In this context, the central government needs to do much more to strengthen the good initiatives taken by state governments, some much better than the central government has taken. This requires grants to the states. The Disaster Management Act which is being used for punitive measures of imprisoning workers also has a clause for fund transfers to state governments.  The central government must strengthen the capacity of the states by helping them with fund transfers as mandated by the Act.

The LDF government of Kerala under the leadership of  Pinarayi Vijayan has proved to be an inspiring example of people centered initiatives to deal with the coronavirus crisis. Apart from the package it announced long before the lockdown, it formulated a policy for migrant workers for the provision of shelter and food. Its efforts have been recognised and lauded even by the Supreme Court of India. The Kerala government has repeatedly asked the central government to permit it to increase the limits of the market borrowing waiving the conditions of the FRBM Act. But it has not received central sanction. Now the central government has set up a trust in the name of the prime minister. Why such a trust should be required when there is already the PMs relief fund available is highly questionable.  Moreover it will centralise all such “donations” with no provisions to share the funds with the states. Also, the ministry of corporate affairs has notified that CSR funds can be used in activities to fight the coronavirus.  The notification should include a clause that companies can also contribute to efforts being made by state governments in this area. The centre needs to develop a mechanism of more consultation with the states which will also help states to learn from each other’s experience.
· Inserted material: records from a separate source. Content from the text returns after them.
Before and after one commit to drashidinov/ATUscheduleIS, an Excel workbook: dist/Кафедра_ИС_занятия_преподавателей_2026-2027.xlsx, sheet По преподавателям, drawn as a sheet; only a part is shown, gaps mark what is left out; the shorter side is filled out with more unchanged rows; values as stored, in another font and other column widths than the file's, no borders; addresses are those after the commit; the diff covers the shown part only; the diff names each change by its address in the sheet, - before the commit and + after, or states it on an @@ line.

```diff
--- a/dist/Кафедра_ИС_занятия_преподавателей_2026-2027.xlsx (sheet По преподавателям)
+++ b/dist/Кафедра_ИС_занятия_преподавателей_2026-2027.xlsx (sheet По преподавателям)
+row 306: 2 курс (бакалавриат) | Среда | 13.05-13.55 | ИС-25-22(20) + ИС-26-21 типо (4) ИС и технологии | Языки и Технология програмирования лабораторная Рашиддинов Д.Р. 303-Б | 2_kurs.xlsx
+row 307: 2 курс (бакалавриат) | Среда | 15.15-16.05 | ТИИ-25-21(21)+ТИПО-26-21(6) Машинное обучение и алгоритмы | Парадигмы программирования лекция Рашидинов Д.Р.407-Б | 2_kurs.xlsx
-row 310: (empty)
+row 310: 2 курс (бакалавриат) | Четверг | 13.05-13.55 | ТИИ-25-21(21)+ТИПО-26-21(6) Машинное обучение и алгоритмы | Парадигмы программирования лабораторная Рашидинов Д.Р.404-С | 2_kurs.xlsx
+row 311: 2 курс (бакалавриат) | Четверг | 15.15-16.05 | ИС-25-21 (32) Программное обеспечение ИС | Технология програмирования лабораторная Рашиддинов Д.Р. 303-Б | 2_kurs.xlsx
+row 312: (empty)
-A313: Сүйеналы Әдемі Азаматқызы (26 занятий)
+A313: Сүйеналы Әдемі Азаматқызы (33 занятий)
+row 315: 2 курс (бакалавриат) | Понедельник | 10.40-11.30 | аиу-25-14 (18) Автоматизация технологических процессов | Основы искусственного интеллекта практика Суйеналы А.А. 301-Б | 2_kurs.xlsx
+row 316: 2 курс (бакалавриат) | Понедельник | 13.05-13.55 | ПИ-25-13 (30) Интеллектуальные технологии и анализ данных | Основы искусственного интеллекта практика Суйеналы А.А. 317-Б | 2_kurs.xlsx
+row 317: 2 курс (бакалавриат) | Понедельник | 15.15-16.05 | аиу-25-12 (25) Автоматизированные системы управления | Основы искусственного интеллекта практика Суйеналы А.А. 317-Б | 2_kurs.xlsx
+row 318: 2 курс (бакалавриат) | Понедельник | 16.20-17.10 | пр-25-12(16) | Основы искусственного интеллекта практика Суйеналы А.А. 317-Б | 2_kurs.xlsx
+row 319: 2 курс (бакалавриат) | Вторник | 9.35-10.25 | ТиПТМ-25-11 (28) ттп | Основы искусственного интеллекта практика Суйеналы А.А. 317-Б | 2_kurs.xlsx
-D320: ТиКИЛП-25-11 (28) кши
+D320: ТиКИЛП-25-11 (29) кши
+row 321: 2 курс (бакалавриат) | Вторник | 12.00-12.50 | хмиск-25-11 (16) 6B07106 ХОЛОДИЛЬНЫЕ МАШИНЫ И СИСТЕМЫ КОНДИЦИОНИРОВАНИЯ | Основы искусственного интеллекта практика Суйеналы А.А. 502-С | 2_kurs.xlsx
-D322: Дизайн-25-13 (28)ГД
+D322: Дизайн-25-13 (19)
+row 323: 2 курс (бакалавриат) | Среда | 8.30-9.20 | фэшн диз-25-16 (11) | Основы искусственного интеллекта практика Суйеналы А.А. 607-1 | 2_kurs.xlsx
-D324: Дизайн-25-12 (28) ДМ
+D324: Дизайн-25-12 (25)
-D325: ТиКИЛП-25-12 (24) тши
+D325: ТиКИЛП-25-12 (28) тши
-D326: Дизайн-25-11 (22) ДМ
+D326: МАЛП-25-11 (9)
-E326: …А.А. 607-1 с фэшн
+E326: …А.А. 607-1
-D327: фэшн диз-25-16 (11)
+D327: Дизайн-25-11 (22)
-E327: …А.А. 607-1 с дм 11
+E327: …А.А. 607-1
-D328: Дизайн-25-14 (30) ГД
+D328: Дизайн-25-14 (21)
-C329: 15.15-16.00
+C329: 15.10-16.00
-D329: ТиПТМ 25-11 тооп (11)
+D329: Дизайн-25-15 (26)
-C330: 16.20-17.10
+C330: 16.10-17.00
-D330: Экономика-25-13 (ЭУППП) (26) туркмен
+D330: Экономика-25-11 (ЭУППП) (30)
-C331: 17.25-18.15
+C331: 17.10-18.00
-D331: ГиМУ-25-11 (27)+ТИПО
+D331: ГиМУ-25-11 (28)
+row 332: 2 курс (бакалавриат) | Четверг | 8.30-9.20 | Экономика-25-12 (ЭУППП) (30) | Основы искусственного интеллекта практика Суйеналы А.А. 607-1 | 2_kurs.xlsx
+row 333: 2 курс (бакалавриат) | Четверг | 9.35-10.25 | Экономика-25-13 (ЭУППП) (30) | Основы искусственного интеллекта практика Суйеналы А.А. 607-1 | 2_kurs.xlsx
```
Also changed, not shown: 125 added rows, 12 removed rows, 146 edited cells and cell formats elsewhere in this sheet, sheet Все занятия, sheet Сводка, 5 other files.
This week has also shown that the government is far behind in the requirements in the health sector for meeting the challenge. Medical personnel do not have the required PPE, the personal protective equipment so essential to protect doctors, nurses and caregivers who are in the frontline to help those affected by the virus. In the rural areas, the government has totally neglected the training of the lakhs of ASHA workers leave alone increasing their allowances. These are the health workers who are expected to monitor all cases in the villages under their jurisdiction. India is still following a policy of low rates of testing because of lack of proper testing kits.  Almost all public health experts consider this harmful as it can lead to a dangerous situation of undetected cases spreading the infection. In this period of lockdown, the government must fill the gaps in a mission mode. For this it requires to allocate sufficient funds. The Rs 15,000 crores announced is totally inadequate.

At a time of a health emergency it is all the more necessary to use the Indian constitution as a reference in all the actions taken. Federalism and the constitutional provisions for states to have a fair share in national revenue is one such issue. The other is democracy and equal status of all citizens. India’s unity so crucial in the battle to save India’s people from this coronavirus will be strengthened if the government of India would keep the democratic and federal character of the constitutional framework  in mind when taking decisions which affect the whole country.